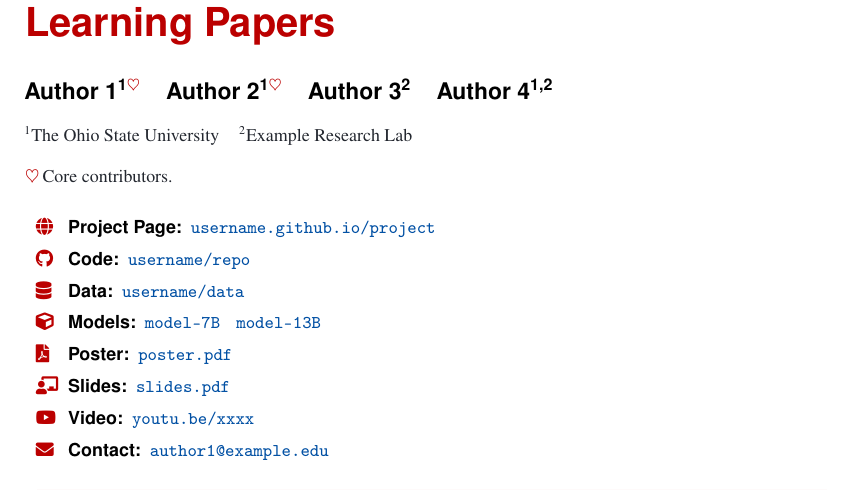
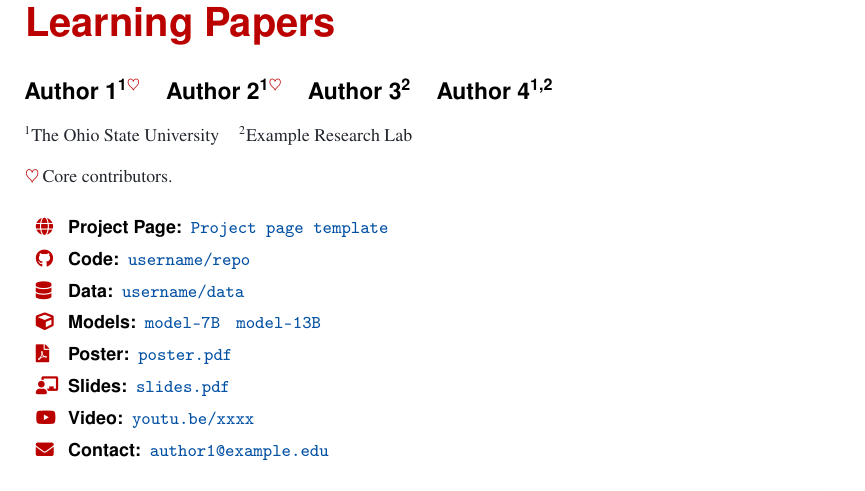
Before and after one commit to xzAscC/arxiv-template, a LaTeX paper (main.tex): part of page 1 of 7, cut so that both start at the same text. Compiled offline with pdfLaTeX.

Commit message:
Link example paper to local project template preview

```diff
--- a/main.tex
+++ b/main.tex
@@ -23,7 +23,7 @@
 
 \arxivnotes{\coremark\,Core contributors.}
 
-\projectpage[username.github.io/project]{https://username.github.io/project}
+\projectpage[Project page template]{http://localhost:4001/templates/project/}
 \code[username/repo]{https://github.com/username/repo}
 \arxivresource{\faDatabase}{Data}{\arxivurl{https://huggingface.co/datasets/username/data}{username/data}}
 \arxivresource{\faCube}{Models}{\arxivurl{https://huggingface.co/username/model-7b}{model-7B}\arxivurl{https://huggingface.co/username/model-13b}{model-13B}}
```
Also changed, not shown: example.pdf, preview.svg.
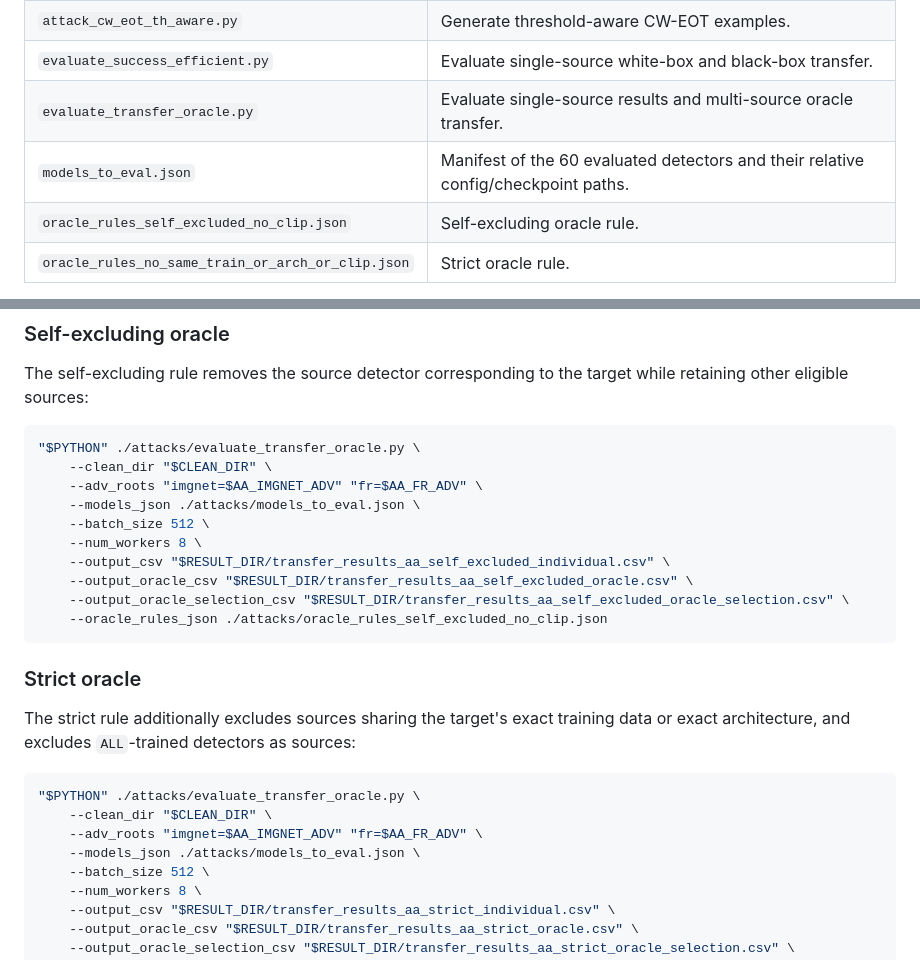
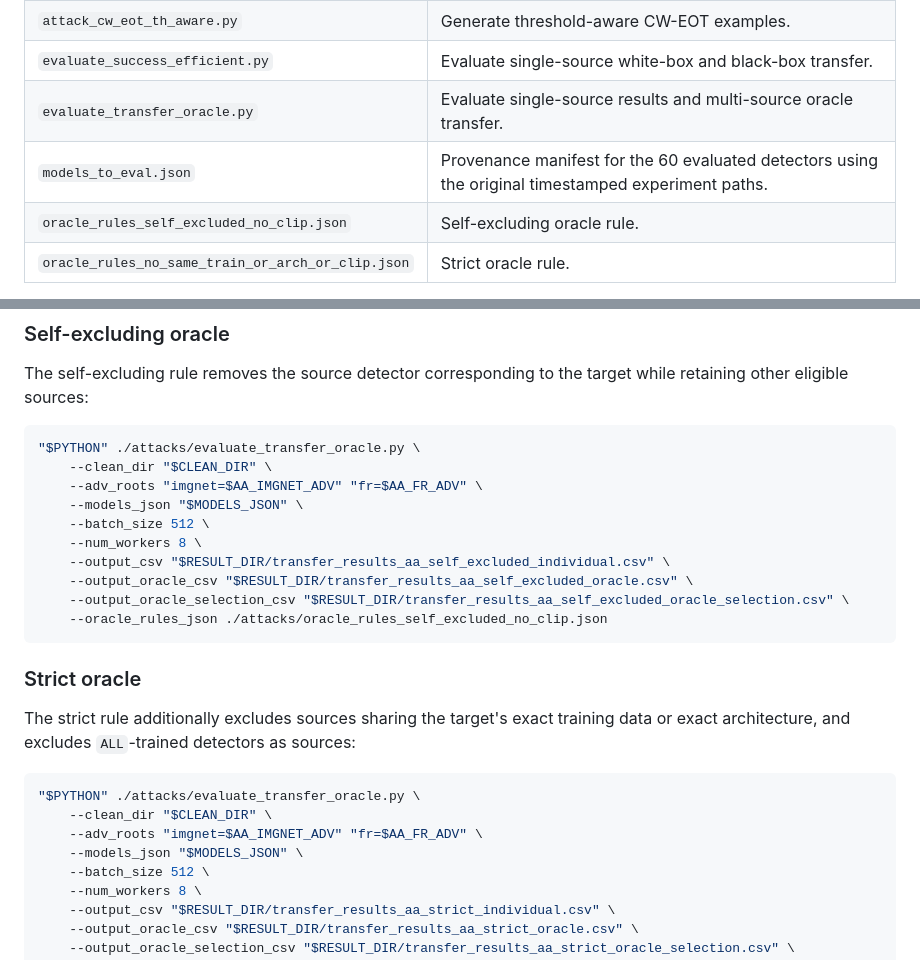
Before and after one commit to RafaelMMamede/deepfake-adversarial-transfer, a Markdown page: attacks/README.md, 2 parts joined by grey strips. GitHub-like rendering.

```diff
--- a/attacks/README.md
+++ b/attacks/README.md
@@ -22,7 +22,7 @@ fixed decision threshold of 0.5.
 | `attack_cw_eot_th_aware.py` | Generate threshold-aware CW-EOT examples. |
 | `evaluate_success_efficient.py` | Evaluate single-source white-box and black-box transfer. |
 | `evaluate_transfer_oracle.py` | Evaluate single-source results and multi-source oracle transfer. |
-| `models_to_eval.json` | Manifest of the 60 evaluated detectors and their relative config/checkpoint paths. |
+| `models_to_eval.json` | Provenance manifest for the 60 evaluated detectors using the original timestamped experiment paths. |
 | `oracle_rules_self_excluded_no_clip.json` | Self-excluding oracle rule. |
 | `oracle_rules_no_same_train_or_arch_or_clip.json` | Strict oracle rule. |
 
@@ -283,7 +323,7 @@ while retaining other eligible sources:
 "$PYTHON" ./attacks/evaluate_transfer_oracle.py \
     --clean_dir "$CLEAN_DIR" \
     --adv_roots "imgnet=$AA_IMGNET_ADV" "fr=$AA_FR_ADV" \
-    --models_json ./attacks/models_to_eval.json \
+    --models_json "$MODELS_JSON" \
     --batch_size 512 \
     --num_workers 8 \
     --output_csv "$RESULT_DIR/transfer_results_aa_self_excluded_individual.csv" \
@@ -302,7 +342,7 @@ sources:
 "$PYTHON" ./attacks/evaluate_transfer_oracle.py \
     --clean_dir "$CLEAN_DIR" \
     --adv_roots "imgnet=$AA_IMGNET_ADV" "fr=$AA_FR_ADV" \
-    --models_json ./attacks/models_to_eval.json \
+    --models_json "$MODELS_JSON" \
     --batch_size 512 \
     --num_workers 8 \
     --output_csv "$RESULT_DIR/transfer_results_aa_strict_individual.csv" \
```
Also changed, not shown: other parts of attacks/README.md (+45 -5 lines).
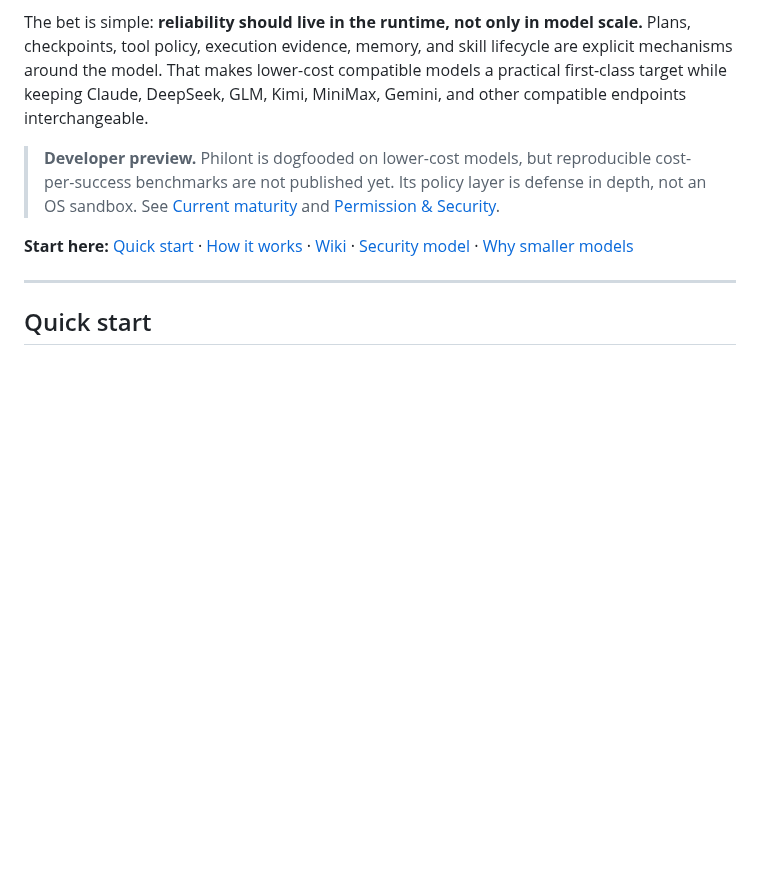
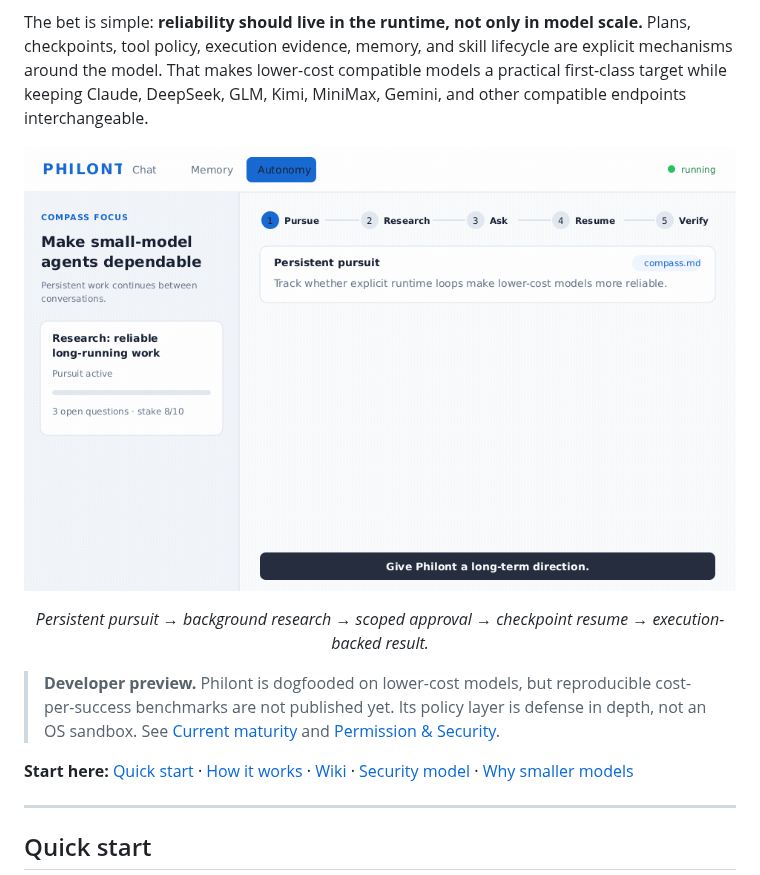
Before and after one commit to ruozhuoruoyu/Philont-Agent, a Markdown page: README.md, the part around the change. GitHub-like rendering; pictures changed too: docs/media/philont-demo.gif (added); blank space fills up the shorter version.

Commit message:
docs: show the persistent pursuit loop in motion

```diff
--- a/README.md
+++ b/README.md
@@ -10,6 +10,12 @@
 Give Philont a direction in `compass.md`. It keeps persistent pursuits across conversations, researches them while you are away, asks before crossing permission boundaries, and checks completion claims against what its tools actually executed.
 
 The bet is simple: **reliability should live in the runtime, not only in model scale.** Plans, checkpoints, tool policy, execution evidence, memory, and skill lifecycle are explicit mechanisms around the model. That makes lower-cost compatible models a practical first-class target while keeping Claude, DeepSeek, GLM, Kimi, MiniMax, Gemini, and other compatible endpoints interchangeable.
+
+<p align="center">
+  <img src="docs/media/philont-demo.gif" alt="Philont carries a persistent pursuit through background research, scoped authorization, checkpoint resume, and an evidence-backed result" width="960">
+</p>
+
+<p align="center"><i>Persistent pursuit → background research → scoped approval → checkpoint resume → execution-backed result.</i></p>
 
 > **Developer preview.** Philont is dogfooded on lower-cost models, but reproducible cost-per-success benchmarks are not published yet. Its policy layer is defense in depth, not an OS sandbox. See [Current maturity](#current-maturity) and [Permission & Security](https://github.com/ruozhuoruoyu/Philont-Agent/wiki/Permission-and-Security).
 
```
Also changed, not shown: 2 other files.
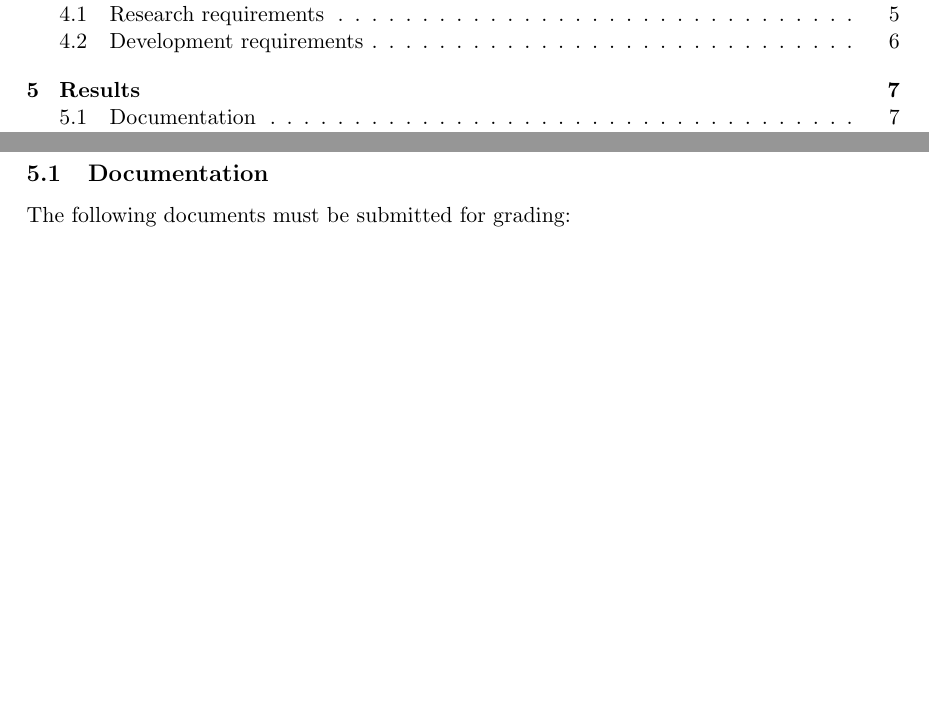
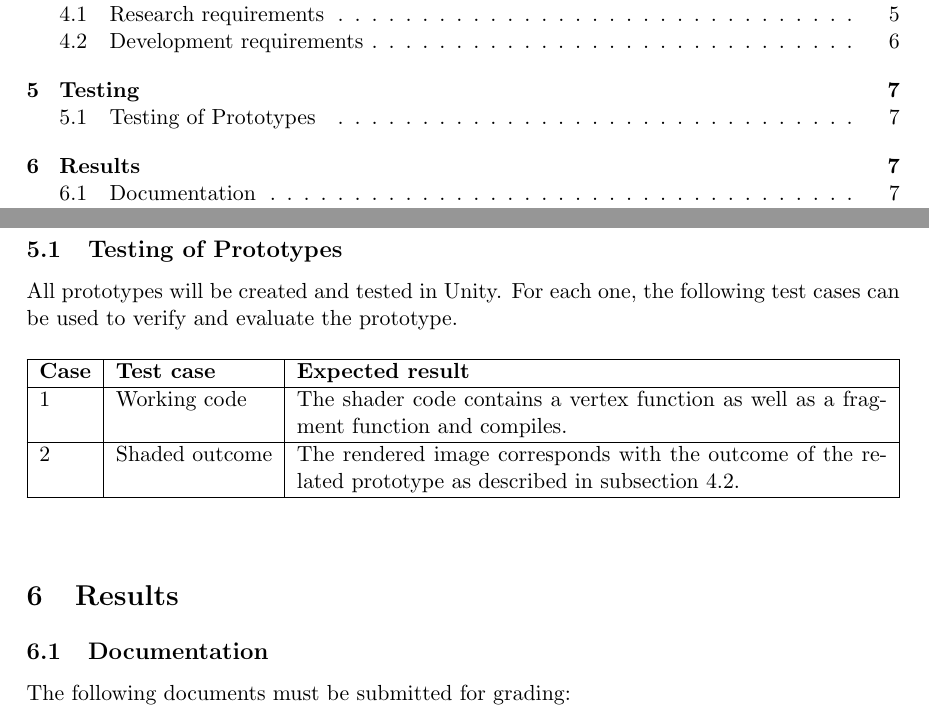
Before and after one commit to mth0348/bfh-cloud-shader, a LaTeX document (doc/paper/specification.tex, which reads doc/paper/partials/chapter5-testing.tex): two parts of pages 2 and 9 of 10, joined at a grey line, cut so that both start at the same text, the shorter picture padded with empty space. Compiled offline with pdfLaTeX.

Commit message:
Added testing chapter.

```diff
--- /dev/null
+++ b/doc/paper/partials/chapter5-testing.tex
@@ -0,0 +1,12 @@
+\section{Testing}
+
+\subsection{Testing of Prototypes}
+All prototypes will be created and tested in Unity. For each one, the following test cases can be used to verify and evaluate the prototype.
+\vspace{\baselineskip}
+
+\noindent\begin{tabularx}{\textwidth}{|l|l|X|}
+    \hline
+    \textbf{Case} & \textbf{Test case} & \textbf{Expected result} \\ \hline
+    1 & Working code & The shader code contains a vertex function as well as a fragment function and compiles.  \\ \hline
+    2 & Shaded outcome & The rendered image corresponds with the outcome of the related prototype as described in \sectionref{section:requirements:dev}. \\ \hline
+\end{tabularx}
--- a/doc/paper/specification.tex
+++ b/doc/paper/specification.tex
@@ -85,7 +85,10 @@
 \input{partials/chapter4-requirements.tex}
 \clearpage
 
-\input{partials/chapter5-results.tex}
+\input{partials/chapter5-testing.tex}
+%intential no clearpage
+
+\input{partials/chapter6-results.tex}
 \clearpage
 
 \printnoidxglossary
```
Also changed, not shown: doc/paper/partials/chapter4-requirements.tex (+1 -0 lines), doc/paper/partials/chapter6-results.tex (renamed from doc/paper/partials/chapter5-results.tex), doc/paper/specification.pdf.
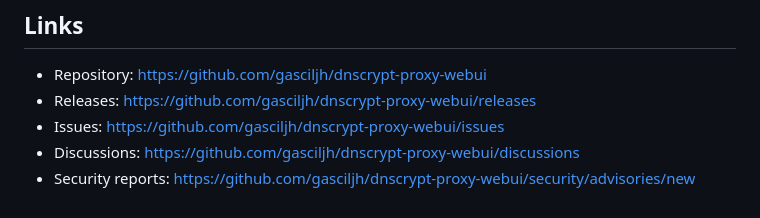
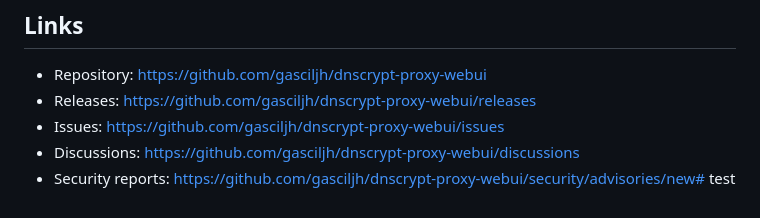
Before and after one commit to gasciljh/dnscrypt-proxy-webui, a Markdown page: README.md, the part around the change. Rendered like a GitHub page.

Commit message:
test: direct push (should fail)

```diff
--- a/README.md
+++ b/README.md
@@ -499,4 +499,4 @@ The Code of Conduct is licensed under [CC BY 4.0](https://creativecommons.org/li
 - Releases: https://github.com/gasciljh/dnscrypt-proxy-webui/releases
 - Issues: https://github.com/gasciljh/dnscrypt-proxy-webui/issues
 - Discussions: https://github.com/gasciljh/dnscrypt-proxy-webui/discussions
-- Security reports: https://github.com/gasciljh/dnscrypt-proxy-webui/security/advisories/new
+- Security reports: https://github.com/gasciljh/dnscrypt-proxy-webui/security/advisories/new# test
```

• [About this task] Could the entries above be copied out exactly, with no pictures included?

• [Result below]
Before and after one commit to xzAscC/arxiv-template, a LaTeX paper (main.tex): part of page 1 of 7, cut so that both start at the same text. Compiled offline with pdfLaTeX.

Commit message:
Link example paper to local project template preview

```diff
--- a/main.tex
+++ b/main.tex
@@ -23,7 +23,7 @@
 
 \arxivnotes{\coremark\,Core contributors.}
 
-\projectpage[username.github.io/project]{https://username.github.io/project}
+\projectpage[Project page template]{http://localhost:4001/templates/project/}
 \code[username/repo]{https://github.com/username/repo}
 \arxivresource{\faDatabase}{Data}{\arxivurl{https://huggingface.co/datasets/username/data}{username/data}}
 \arxivresource{\faCube}{Models}{\arxivurl{https://huggingface.co/username/model-7b}{model-7B}\arxivurl{https://huggingface.co/username/model-13b}{model-13B}}
```
Also changed, not shown: example.pdf, preview.svg.
Before and after one commit to RafaelMMamede/deepfake-adversarial-transfer, a Markdown page: attacks/README.md, 2 parts joined by grey strips. GitHub-like rendering.

```diff
--- a/attacks/README.md
+++ b/attacks/README.md
@@ -22,7 +22,7 @@ fixed decision threshold of 0.5.
 | `attack_cw_eot_th_aware.py` | Generate threshold-aware CW-EOT examples. |
 | `evaluate_success_efficient.py` | Evaluate single-source white-box and black-box transfer. |
 | `evaluate_transfer_oracle.py` | Evaluate single-source results and multi-source oracle transfer. |
-| `models_to_eval.json` | Manifest of the 60 evaluated detectors and their relative config/checkpoint paths. |
+| `models_to_eval.json` | Provenance manifest for the 60 evaluated detectors using the original timestamped experiment paths. |
 | `oracle_rules_self_excluded_no_clip.json` | Self-excluding oracle rule. |
 | `oracle_rules_no_same_train_or_arch_or_clip.json` | Strict oracle rule. |
 
@@ -283,7 +323,7 @@ while retaining other eligible sources:
 "$PYTHON" ./attacks/evaluate_transfer_oracle.py \
     --clean_dir "$CLEAN_DIR" \
     --adv_roots "imgnet=$AA_IMGNET_ADV" "fr=$AA_FR_ADV" \
-    --models_json ./attacks/models_to_eval.json \
+    --models_json "$MODELS_JSON" \
     --batch_size 512 \
     --num_workers 8 \
     --output_csv "$RESULT_DIR/transfer_results_aa_self_excluded_individual.csv" \
@@ -302,7 +342,7 @@ sources:
 "$PYTHON" ./attacks/evaluate_transfer_oracle.py \
     --clean_dir "$CLEAN_DIR" \
     --adv_roots "imgnet=$AA_IMGNET_ADV" "fr=$AA_FR_ADV" \
-    --models_json ./attacks/models_to_eval.json \
+    --models_json "$MODELS_JSON" \
     --batch_size 512 \
     --num_workers 8 \
     --output_csv "$RESULT_DIR/transfer_results_aa_strict_individual.csv" \
```
Also changed, not shown: other parts of attacks/README.md (+45 -5 lines).
Before and after one commit to ruozhuoruoyu/Philont-Agent, a Markdown page: README.md, the part around the change. GitHub-like rendering; pictures changed too: docs/media/philont-demo.gif (added); blank space fills up the shorter version.

Commit message:
docs: show the persistent pursuit loop in motion

```diff
--- a/README.md
+++ b/README.md
@@ -10,6 +10,12 @@
 Give Philont a direction in `compass.md`. It keeps persistent pursuits across conversations, researches them while you are away, asks before crossing permission boundaries, and checks completion claims against what its tools actually executed.
 
 The bet is simple: **reliability should live in the runtime, not only in model scale.** Plans, checkpoints, tool policy, execution evidence, memory, and skill lifecycle are explicit mechanisms around the model. That makes lower-cost compatible models a practical first-class target while keeping Claude, DeepSeek, GLM, Kimi, MiniMax, Gemini, and other compatible endpoints interchangeable.
+
+<p align="center">
+  <img src="docs/media/philont-demo.gif" alt="Philont carries a persistent pursuit through background research, scoped authorization, checkpoint resume, and an evidence-backed result" width="960">
+</p>
+
+<p align="center"><i>Persistent pursuit → background research → scoped approval → checkpoint resume → execution-backed result.</i></p>
 
 > **Developer preview.** Philont is dogfooded on lower-cost models, but reproducible cost-per-success benchmarks are not published yet. Its policy layer is defense in depth, not an OS sandbox. See [Current maturity](#current-maturity) and [Permission & Security](https://github.com/ruozhuoruoyu/Philont-Agent/wiki/Permission-and-Security).
 
```
Also changed, not shown: 2 other files.
Before and after one commit to mth0348/bfh-cloud-shader, a LaTeX document (doc/paper/specification.tex, which reads doc/paper/partials/chapter5-testing.tex): two parts of pages 2 and 9 of 10, joined at a grey line, cut so that both start at the same text, the shorter picture padded with empty space. Compiled offline with pdfLaTeX.

Commit message:
Added testing chapter.

```diff
--- /dev/null
+++ b/doc/paper/partials/chapter5-testing.tex
@@ -0,0 +1,12 @@
+\section{Testing}
+
+\subsection{Testing of Prototypes}
+All prototypes will be created and tested in Unity. For each one, the following test cases can be used to verify and evaluate the prototype.
+\vspace{\baselineskip}
+
+\noindent\begin{tabularx}{\textwidth}{|l|l|X|}
+    \hline
+    \textbf{Case} & \textbf{Test case} & \textbf{Expected result} \\ \hline
+    1 & Working code & The shader code contains a vertex function as well as a fragment function and compiles.  \\ \hline
+    2 & Shaded outcome & The rendered image corresponds with the outcome of the related prototype as described in \sectionref{section:requirements:dev}. \\ \hline
+\end{tabularx}
--- a/doc/paper/specification.tex
+++ b/doc/paper/specification.tex
@@ -85,7 +85,10 @@
 \input{partials/chapter4-requirements.tex}
 \clearpage
 
-\input{partials/chapter5-results.tex}
+\input{partials/chapter5-testing.tex}
+%intential no clearpage
+
+\input{partials/chapter6-results.tex}
 \clearpage
 
 \printnoidxglossary
```
Also changed, not shown: doc/paper/partials/chapter4-requirements.tex (+1 -0 lines), doc/paper/partials/chapter6-results.tex (renamed from doc/paper/partials/chapter5-results.tex), doc/paper/specification.pdf.
Before and after one commit to gasciljh/dnscrypt-proxy-webui, a Markdown page: README.md, the part around the change. Rendered like a GitHub page.

Commit message:
test: direct push (should fail)

```diff
--- a/README.md
+++ b/README.md
@@ -499,4 +499,4 @@ The Code of Conduct is licensed under [CC BY 4.0](https://creativecommons.org/li
 - Releases: https://github.com/gasciljh/dnscrypt-proxy-webui/releases
 - Issues: https://github.com/gasciljh/dnscrypt-proxy-webui/issues
 - Discussions: https://github.com/gasciljh/dnscrypt-proxy-webui/discussions
-- Security reports: https://github.com/gasciljh/dnscrypt-proxy-webui/security/advisories/new
+- Security reports: https://github.com/gasciljh/dnscrypt-proxy-webui/security/advisories/new# test
```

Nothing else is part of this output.